“We believe that the solution will likely be a pre-cast, perhaps initially in concrete, with a very durable top layer,” he says. “It will probably be modularly manufactured and installed. But it’s clear that what is currently being used on sidewalks for pedestrian applications will actively change for the true solar roads to be built.”

Meng Wang, founder and executive chairman of Solar Earth, maintains the technology is destined to eventually be adopted because once solar roads are installed they keep generating power at little to no cost. The project at TRU, he says, has proven that the technology has advanced to the point where it can be successfully used on roads and highways.

Wang can’t reveal the specific makeup of the friction or traction surface coating for the panels developed by Solar Earth, but says it is a combination of binding and aggregate materials which also help uniformly distribute pressure across the surface of the panels. Different mixes are still being developed for varied situations and temperature fluctuations and the company continues to tinker with its products.

“The module itself is also proprietary,” notes Wang. “It’s encapsulated using special thin films – up to 10 different layers – that allow for heavy loads to be driven on top of it. So, the surface can last in different environments.”

TRU was chosen as a pilot project to test out the solar panels after a government officer connected Wang to geography and environmental studies professor Michael Mehta who was keen on such ventures. The university already had solar panels installed on campus buildings, rooftops and windows, so it made sense to do a pilot that further tested the worthiness of the technology for road surfaces.

“The only thing missing was the roads at that time, so that’s how we started,” says Wang.

Solar Earth is now building systems for walkways, driveways, patios, roofs and roadways, and has products that can be mounted directly on flat concrete or on interface layers. The company recently won a municipally-tendered contract to build a solar sidewalk at an intersection in Tampa Bay, Fla. The project is scheduled to begin in April. Power generated by the sidewalk will supply electricity at the intersection.

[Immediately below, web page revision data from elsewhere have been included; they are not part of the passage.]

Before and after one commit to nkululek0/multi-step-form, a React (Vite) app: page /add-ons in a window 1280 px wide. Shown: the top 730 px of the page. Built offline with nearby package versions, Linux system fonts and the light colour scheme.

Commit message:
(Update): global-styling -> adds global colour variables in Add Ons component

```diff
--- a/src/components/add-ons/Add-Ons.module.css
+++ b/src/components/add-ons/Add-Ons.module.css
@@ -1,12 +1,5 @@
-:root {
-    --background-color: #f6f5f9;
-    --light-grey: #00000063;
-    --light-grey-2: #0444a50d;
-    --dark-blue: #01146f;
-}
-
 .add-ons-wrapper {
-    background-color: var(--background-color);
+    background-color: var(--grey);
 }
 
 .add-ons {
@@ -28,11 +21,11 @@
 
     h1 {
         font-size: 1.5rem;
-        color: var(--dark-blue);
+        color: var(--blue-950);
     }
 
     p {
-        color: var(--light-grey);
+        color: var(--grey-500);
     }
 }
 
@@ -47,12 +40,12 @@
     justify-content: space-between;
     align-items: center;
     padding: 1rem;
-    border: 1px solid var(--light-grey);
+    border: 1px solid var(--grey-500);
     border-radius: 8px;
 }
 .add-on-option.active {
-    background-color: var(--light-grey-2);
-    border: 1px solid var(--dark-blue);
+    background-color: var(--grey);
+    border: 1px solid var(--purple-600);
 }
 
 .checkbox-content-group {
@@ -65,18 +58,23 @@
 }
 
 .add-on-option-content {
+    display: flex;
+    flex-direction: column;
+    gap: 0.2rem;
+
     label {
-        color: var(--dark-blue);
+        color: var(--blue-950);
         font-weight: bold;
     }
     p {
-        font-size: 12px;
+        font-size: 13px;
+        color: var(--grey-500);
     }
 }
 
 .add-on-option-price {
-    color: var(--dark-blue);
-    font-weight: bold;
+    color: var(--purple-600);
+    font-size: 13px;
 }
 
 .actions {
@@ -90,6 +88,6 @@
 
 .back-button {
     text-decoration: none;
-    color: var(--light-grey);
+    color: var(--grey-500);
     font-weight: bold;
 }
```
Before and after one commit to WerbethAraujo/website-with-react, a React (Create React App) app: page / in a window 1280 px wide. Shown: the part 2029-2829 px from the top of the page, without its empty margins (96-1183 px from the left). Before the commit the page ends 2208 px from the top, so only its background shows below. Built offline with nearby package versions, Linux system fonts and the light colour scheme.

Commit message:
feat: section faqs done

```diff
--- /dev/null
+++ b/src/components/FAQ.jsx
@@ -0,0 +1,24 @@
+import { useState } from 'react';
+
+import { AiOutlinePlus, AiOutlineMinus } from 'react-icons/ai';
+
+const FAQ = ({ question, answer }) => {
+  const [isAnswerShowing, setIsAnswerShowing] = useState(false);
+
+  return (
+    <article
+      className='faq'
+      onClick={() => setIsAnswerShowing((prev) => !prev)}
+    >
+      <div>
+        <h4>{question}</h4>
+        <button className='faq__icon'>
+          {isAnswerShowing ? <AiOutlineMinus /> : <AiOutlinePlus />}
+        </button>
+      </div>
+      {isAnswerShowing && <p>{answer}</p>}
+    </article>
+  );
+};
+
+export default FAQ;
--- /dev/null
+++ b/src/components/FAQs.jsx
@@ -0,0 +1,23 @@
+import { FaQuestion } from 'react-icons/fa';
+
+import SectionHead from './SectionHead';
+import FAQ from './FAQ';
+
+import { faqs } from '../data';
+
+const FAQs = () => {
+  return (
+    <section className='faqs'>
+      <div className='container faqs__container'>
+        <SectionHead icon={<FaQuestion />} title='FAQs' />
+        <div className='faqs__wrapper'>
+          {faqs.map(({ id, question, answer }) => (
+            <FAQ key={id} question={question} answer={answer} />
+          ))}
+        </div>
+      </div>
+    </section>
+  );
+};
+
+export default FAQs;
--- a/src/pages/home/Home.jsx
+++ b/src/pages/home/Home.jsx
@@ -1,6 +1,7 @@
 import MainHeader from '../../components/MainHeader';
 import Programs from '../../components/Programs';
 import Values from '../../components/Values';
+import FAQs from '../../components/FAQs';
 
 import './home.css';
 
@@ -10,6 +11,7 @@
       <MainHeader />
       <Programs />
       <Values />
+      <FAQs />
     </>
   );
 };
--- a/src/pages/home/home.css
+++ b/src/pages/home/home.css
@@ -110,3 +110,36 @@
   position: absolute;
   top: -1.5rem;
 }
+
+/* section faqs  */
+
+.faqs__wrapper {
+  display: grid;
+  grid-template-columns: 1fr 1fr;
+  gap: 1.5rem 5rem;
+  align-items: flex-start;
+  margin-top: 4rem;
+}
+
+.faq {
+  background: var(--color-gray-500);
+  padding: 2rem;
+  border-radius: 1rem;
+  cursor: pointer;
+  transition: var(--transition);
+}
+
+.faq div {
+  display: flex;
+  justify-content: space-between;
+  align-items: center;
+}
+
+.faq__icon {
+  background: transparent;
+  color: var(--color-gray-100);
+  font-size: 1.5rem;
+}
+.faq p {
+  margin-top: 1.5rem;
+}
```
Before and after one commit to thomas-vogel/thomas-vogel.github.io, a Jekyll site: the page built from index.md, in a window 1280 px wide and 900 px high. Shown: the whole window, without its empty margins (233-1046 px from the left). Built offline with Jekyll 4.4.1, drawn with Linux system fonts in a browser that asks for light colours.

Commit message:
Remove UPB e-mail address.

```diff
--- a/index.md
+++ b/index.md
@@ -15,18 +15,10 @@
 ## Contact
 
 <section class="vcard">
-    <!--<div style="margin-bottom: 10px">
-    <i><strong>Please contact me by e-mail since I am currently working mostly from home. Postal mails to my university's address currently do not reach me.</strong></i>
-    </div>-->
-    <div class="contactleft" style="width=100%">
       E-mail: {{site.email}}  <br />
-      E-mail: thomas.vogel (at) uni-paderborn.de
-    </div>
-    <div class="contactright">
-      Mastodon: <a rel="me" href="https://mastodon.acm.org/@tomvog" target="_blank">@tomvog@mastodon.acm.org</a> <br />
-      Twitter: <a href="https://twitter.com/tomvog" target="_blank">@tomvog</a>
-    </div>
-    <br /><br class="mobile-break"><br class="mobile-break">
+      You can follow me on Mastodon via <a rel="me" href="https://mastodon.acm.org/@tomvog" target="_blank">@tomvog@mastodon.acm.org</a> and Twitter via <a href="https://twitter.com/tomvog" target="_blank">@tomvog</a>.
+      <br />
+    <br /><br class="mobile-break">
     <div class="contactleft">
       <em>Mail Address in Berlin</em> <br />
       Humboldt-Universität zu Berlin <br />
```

While the pilot at TRU has helped push the envelope on the issue in Canada, experiments with solar panel walkways and roadways have been tried or are underway in other parts of the world. Results have varied.

In 2016, for example, a pilot consisting of 30 solar panels and sensors was installed by Solar Roadways in a 150-square-foot section of pavement in Sandpoint, Idaho. The tiles generated power, which was fed into the electricity grid. However, it was shut down two years later after problems started to emerge.

That same year, a one-kilometre trial solar road consisting of 3,000 square metres of photovoltaic panels was installed near Tourouvre, France. However, cracks appeared in part of the road and it had to later be demolished due to damage from wear and tear. The thoroughfare, meanwhile, was only producing half of the expected energy because engineers didn’t take into account leaves falling on the road.

A year later, China opened a one-kilometre-long road in Jinan City, south of Beijing. The two-lane road has 5,875 square metres of photovoltaic panels and a protective surface layer made of transparent concrete, which can reportedly handle 10 times the pressure of standard asphalt. Beneath the concrete are solar panels and under those is an insulating layer designed to protect them from ground dampness.

A 29-kilometre test stretch of solar roadway was also installed near the Alabama and Georgia border in the U.S. and powers the Georgia Visitor Information Centre adjacent to the project.

Meanwhile, in Budapest, Hungary, a 4.6-kilometre stretch of sidewalk with solar panels provides power to charge electric vehicles and a nearby office building.

A 70-metre bike lane covered with solar panels in Krommenie, The Netherlands, also provides enough electricity to power three houses.

Solar roads may not be a mainstream part of roadbuilding today, but there is definitely interest in them being part of the solution for meeting the global energy demands of tomorrow.